EXERCISE DESCRIPTION.
An exact repetition of the data is required; no picture should appear in it.
[[ RECORDS SUPPLIED open ]]
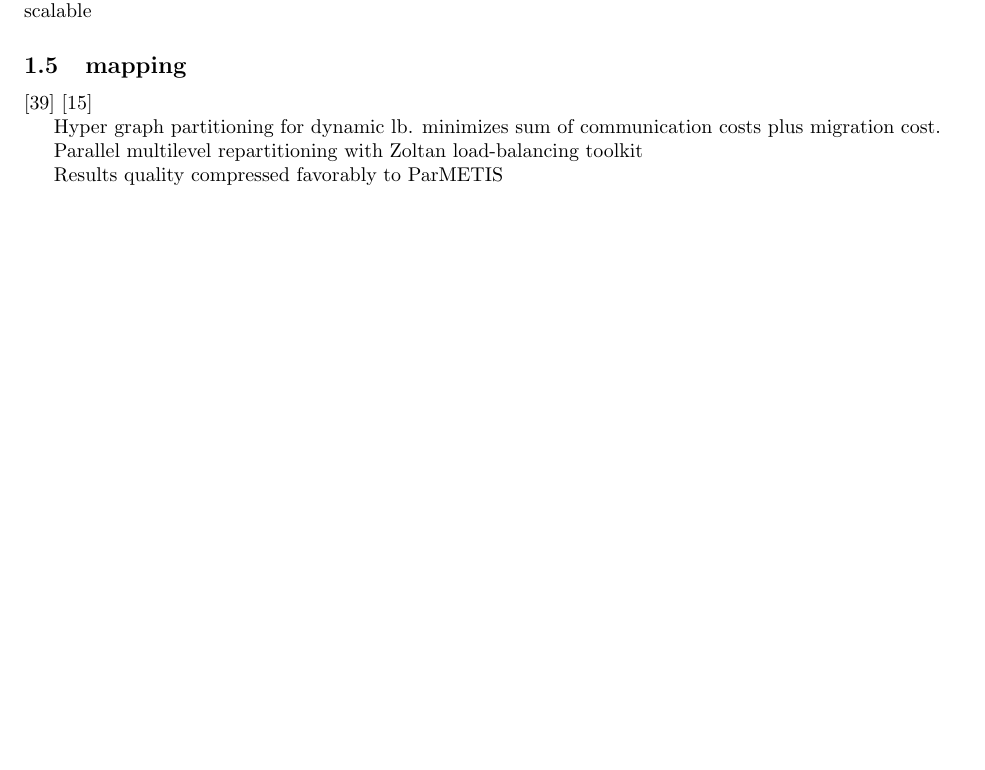
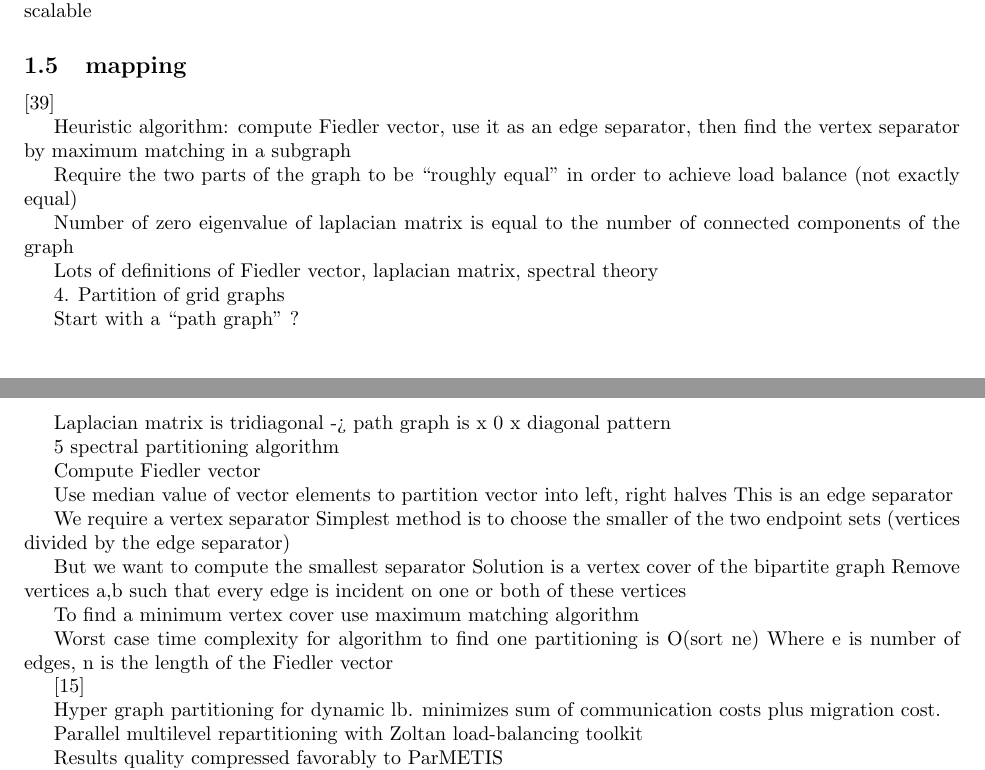
Before and after one commit to aheirich/load_balancing, a LaTeX document (bibliography/load_balancing_bibliography.tex): part of page 6 of 22 before the commit and two parts of pages 6 and 7 of 23 after it, the two joined at a grey line, cut so that both start at the same text, the shorter picture padded with empty space. Compiled offline with pdfLaTeX.

Commit message:
add alans notes on PARTITIONING SPARSE MATRICES WITH EIGENVECTORS OF GRAPHS

```diff
--- a/bibliography/load_balancing_bibliography.tex
+++ b/bibliography/load_balancing_bibliography.tex
@@ -495,6 +495,43 @@ Optimal solution is found by min-weight matching in the bipartite graph.  (Obvio
 \subsection{mapping}
 
 \cite{doi:10.1137/0611030}
+
+
+Heuristic algorithm: compute Fiedler vector, use it as an edge separator, then find the vertex separator by maximum matching in a subgraph
+
+Require the two parts of the graph to be “roughly equal” in order to achieve load balance (not exactly equal)
+
+Number of zero eigenvalue of laplacian matrix is equal to the number of connected components of the graph
+
+Lots of definitions of Fiedler vector, laplacian matrix, spectral theory
+
+4. Partition of grid graphs
+
+Start with a “path graph” ?
+
+Laplacian matrix is tridiagonal -> path graph is x 0 x diagonal pattern
+
+5 spectral partitioning algorithm
+
+Compute Fiedler vector
+
+Use median value of vector elements to partition vector into left, right halves
+This is an edge separator
+
+We require a vertex separator
+Simplest method is to choose the smaller of the two  endpoint sets (vertices divided by the edge separator)
+
+But we want to compute the smallest separator
+Solution is a vertex cover of the bipartite graph
+Remove vertices a,b such that every edge is incident on one or both of these vertices
+
+To find a minimum vertex cover use maximum matching algorithm
+
+Worst case time complexity for algorithm to find one partitioning is O(sort ne)
+Where e is number of edges, n is the length of the Fiedler vector
+
+
+
 \cite{4227986}
 
 
```
Also changed, not shown: bibliography/load_balancing_bibliography.pdf.
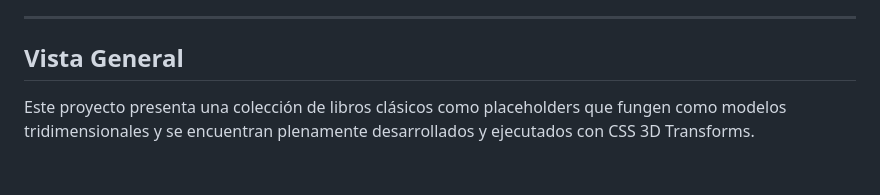
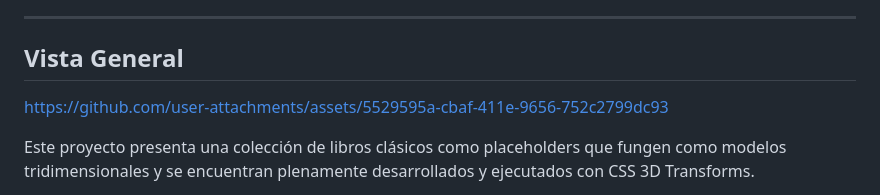
Before and after one commit to mahg0899/book-3d, a Markdown page: README.md, the part around the change. Drawn GitHub-style; blank space fills up the shorter version.

Commit message:
Actualización al README.md
Added project link and expanded project description.

```diff
--- a/README.md
+++ b/README.md
@@ -5,6 +5,8 @@ Este es un demo de un visor interactivo de libros en 3D con carrusel, admite rot
 ---
 
 ## Vista General
+
+https://github.com/user-attachments/assets/5529595a-cbaf-411e-9656-752c2799dc93
 
 Este proyecto presenta una colección de libros clásicos como placeholders que fungen como modelos tridimensionales y se encuentran plenamente desarrollados y ejecutados con CSS 3D Transforms.
 
```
[[ RECORDS SUPPLIED closed ]]
EXPECTED ANSWER.
Before and after one commit to aheirich/load_balancing, a LaTeX document (bibliography/load_balancing_bibliography.tex): part of page 6 of 22 before the commit and two parts of pages 6 and 7 of 23 after it, the two joined at a grey line, cut so that both start at the same text, the shorter picture padded with empty space. Compiled offline with pdfLaTeX.

Commit message:
add alans notes on PARTITIONING SPARSE MATRICES WITH EIGENVECTORS OF GRAPHS

```diff
--- a/bibliography/load_balancing_bibliography.tex
+++ b/bibliography/load_balancing_bibliography.tex
@@ -495,6 +495,43 @@ Optimal solution is found by min-weight matching in the bipartite graph.  (Obvio
 \subsection{mapping}
 
 \cite{doi:10.1137/0611030}
+
+
+Heuristic algorithm: compute Fiedler vector, use it as an edge separator, then find the vertex separator by maximum matching in a subgraph
+
+Require the two parts of the graph to be “roughly equal” in order to achieve load balance (not exactly equal)
+
+Number of zero eigenvalue of laplacian matrix is equal to the number of connected components of the graph
+
+Lots of definitions of Fiedler vector, laplacian matrix, spectral theory
+
+4. Partition of grid graphs
+
+Start with a “path graph” ?
+
+Laplacian matrix is tridiagonal -> path graph is x 0 x diagonal pattern
+
+5 spectral partitioning algorithm
+
+Compute Fiedler vector
+
+Use median value of vector elements to partition vector into left, right halves
+This is an edge separator
+
+We require a vertex separator
+Simplest method is to choose the smaller of the two  endpoint sets (vertices divided by the edge separator)
+
+But we want to compute the smallest separator
+Solution is a vertex cover of the bipartite graph
+Remove vertices a,b such that every edge is incident on one or both of these vertices
+
+To find a minimum vertex cover use maximum matching algorithm
+
+Worst case time complexity for algorithm to find one partitioning is O(sort ne)
+Where e is number of edges, n is the length of the Fiedler vector
+
+
+
 \cite{4227986}
 
 
```
Also changed, not shown: bibliography/load_balancing_bibliography.pdf.
Before and after one commit to mahg0899/book-3d, a Markdown page: README.md, the part around the change. Drawn GitHub-style; blank space fills up the shorter version.

Commit message:
Actualización al README.md
Added project link and expanded project description.

```diff
--- a/README.md
+++ b/README.md
@@ -5,6 +5,8 @@ Este es un demo de un visor interactivo de libros en 3D con carrusel, admite rot
 ---
 
 ## Vista General
+
+https://github.com/user-attachments/assets/5529595a-cbaf-411e-9656-752c2799dc93
 
 Este proyecto presenta una colección de libros clásicos como placeholders que fungen como modelos tridimensionales y se encuentran plenamente desarrollados y ejecutados con CSS 3D Transforms.
 
```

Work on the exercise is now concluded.